Boyle’s Law is important.

Commercial aircraft are pressurized. If you flew in a 737 at a cruising altitude of 37,500 feet, the air would be so “thin” that you would not have enough oxygen available with each breath to last more than, oh, an hour (assuming you were in peak physical condition.) Therefore the cabin is pressurized to an equivalent barometric pressure of about 8000 feet, roughly. That is, inside a commercial jet, the air is as “thin” as it would be if you were in the mountains of Colorado, at 8000 feet above sea level.

See, now here’s the thing: When you get that high up, the pressure of the atmosphere is much lower than at lower altitudes. 8000 feet is roughly 22.2 inches of mercury, while 5000 feet is about 26 inches of mercury. Remember Boyle’s Law? When pressure decreases, gas expands? Good.

Now, consider the following: A man is sitting in his house, around 5000 feet elevation, on a brisk Sunday. It’s just chilly enough to justify staying inside, watching Formula 1 racing, eating a pizza, and drinking a couple beers while the fireplace sends forth it’s warmth into the room. For the sake of argument, let’s say he drinks five of these crisp, cold, extra hoppy, wonderfully delicious, and clean-finishing 5 Barrel Pale Ales (made by O’Dell’s Brewing Company, Fort Collins, Colorado.)

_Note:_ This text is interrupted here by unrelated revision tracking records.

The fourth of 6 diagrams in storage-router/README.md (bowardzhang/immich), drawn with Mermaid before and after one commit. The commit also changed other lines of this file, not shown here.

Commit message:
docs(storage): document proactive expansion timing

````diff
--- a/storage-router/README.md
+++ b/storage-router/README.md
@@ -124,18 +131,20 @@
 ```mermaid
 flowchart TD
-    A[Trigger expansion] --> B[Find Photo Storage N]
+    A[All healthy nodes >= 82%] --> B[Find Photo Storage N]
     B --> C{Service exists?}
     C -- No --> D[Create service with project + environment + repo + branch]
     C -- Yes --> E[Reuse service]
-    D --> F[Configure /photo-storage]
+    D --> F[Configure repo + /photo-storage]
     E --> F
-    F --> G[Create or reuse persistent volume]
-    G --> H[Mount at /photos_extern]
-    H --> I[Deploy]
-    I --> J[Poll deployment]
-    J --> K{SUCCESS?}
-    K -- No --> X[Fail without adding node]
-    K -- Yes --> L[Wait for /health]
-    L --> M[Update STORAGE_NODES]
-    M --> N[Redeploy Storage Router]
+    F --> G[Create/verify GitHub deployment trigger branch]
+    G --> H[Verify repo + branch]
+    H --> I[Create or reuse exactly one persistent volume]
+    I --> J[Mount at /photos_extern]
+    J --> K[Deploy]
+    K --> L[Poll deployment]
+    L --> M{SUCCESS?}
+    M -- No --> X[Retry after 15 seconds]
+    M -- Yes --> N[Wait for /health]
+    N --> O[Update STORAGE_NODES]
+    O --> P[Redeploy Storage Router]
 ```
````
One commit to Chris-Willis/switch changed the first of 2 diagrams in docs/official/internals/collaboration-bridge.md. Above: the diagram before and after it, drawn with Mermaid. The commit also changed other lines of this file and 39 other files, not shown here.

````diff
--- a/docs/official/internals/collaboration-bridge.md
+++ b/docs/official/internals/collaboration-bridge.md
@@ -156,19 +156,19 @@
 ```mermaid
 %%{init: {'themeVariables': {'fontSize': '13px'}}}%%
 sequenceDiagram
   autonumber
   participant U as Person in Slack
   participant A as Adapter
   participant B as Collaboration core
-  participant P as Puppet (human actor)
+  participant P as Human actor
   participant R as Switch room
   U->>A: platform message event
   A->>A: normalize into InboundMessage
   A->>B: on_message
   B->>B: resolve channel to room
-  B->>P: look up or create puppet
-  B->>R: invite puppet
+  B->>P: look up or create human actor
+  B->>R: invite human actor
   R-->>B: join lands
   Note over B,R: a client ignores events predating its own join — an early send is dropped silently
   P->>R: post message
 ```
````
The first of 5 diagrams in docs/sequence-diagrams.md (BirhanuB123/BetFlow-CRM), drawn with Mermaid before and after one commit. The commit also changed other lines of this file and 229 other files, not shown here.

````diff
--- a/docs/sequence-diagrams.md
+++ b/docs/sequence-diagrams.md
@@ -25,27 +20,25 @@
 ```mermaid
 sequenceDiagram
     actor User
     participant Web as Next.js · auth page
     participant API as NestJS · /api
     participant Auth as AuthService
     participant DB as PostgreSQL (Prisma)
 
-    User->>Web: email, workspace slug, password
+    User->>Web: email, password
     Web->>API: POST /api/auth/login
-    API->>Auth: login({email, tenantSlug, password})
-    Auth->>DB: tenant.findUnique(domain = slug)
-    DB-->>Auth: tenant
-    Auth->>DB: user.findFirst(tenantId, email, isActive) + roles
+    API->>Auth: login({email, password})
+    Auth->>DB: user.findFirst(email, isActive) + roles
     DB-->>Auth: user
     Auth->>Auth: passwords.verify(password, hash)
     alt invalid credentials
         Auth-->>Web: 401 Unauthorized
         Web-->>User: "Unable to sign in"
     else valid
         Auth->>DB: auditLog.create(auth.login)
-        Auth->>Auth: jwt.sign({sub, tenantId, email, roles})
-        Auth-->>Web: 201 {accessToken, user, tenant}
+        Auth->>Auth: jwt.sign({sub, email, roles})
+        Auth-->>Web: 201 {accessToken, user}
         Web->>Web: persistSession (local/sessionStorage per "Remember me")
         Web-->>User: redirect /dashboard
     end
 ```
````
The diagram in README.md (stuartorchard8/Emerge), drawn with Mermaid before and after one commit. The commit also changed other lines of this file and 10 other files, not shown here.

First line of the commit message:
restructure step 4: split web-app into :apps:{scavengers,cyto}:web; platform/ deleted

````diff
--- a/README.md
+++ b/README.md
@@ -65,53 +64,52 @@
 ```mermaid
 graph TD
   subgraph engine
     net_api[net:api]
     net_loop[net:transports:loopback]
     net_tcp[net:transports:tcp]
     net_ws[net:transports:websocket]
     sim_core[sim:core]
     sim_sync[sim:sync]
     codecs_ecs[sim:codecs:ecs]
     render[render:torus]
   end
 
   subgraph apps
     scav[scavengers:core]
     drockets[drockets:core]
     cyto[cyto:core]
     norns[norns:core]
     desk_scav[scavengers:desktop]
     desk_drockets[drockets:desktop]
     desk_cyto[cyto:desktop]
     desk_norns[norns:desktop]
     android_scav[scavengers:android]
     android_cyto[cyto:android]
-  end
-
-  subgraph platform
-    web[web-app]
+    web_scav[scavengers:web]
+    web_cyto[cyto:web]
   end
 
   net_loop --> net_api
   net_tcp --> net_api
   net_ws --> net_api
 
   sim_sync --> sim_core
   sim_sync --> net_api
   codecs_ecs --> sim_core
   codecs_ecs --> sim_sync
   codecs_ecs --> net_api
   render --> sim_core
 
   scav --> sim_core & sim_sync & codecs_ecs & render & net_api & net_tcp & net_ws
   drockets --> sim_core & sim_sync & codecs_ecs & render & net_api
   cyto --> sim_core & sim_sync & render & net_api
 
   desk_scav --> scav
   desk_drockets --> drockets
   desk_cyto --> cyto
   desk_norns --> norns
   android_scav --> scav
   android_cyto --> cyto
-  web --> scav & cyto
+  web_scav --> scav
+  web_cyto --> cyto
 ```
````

He wakes the next morning and boards a plane heading to Texas for a week of work. The Kreb’s cycle does what it does – remember the key phrase? – and Boyle’s Law does what it does, and gravity pulls the whole result downward, until nature takes over and forces an equilibrium.

To the lady sitting on American Airlines #5202, Row 12, Seat C… I’m very sorry.


PJ Geraghty said...

This is why I miss the cloth seats on airplanes...leather seats make it very difficult to mask the effects of these natural laws.

This is also why my friends won't sit next to me on planes, and why I leave the blower on the whole time.

Nickopotamus said...

I think I'm going to print this explanation off and take it with me next time I'm on an early morning flight following a binging session (which seems to be every time I fly...)

Ambulance Driver said...